Justices Sotomayor and Ginsburg would have taken the case and vacated the Eighth Circuit's judgment. The dissenters acknowledged that the State could have raised an objection under § 2254(e)(2) to stop the district court from holding the evidentiary hearing. But they disagreed with the Eighth Circuit's finding that the State had in fact objected. To the contrary, the record indicated that the State affirmatively consented to the hearing, and tried to use new evidence developed at the hearing to its own strategic advantage. The dissenters also disagreed with the Eighth Circuit's decision in the alternative, to exercise its discretion to consider the § 2254(e)(2) issue even if the State had not objected: "It is true . . . that the policy against evidentiary hearings in federal habeas promotes principles of comity and federalism…. But when the State voluntarily participates in a federal evidentiary hearing—without objection, with an apparent intent of supplementing the record for its own purposes, and at a significant cost and expenditure of judicial resources—those interests are significantly diminished if not altogether absent."

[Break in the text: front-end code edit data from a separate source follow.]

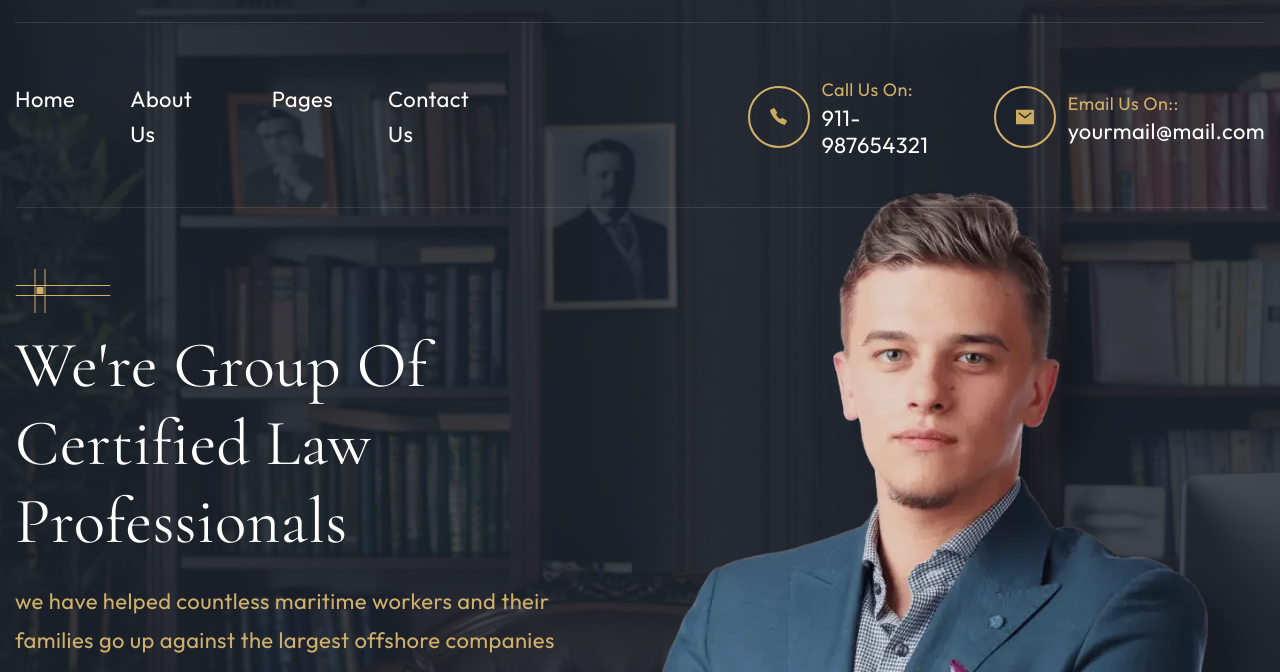
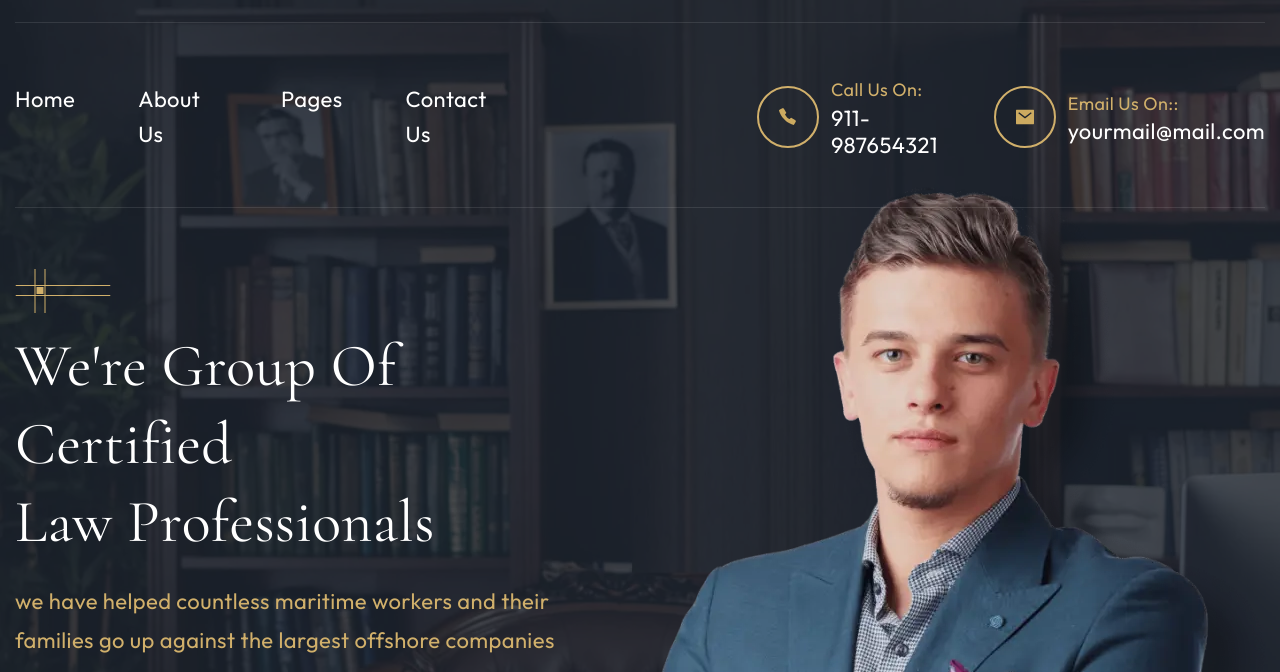
Before and after one commit to makedon2758/desc, a plain HTML site: page index.html in a window 1280 px wide. Shown: the part 128-800 px from the top of the page. Drawn offline with nearby package versions, Linux system fonts and the light colour scheme.

Commit message:
Add files via upload

```diff
--- a/css/style.css
+++ b/css/style.css
@@ -227,7 +227,7 @@ body {
   display: -webkit-box;
   display: -ms-flexbox;
   display: flex;
-  gap: 55px;
+  gap: 63px;
 }
 
 .menu__item {
@@ -254,7 +254,7 @@ body {
   display: -webkit-box;
   display: -ms-flexbox;
   display: flex;
-  gap: 40px;
+  gap: 45px;
 }
 
 .call {
@@ -401,7 +401,7 @@ body {
 .block1__body-titl {
   color: #fff;
   font-family: Cormorant Garamond;
-  font-size: 65px;
+  font-size: 60px;
   font-weight: 400;
   line-height: 78px;
   /* 120% */
--- a/index.html
+++ b/index.html
@@ -6,7 +6,7 @@
 	<meta charset="UTF-8">
 	<meta name="format-detection" content="telephone=no">
 	<!-- <style>body{opacity: 0;}</style> -->
-	<link rel="stylesheet" href="css/style.min.css?_v=20230914192744">
+	<link rel="stylesheet" href="css/style.min.css?_v=20230914193938">
 	<!-- <meta name="robots" content="noindex, nofollow"> -->
 	<meta name="viewport" content="width=device-width, initial-scale=1.0">
 </head>
@@ -74,7 +74,7 @@
 						</div>
 						<div class="block1__body-titl">
 							<h1>
-								We're Group Of Certified Law Professionals
+								We're Group Of Certified <br> Law Professionals
 							</h1>
 						</div>
 						<div class="block1__body-text">
@@ -816,7 +816,7 @@
 			</div>
 		</footer>
 	</div>
-	<script src="js/app.min.js?_v=20230914192744"></script>
+	<script src="js/app.min.js?_v=20230914193938"></script>
 </body>
 
 </html>
```
Also changed, not shown: css/style.min.css.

We wish we could end on a cheerier note. We do thank you for reading, and promise to be back with any new decisions and orders as they are released.
Kim & Jenny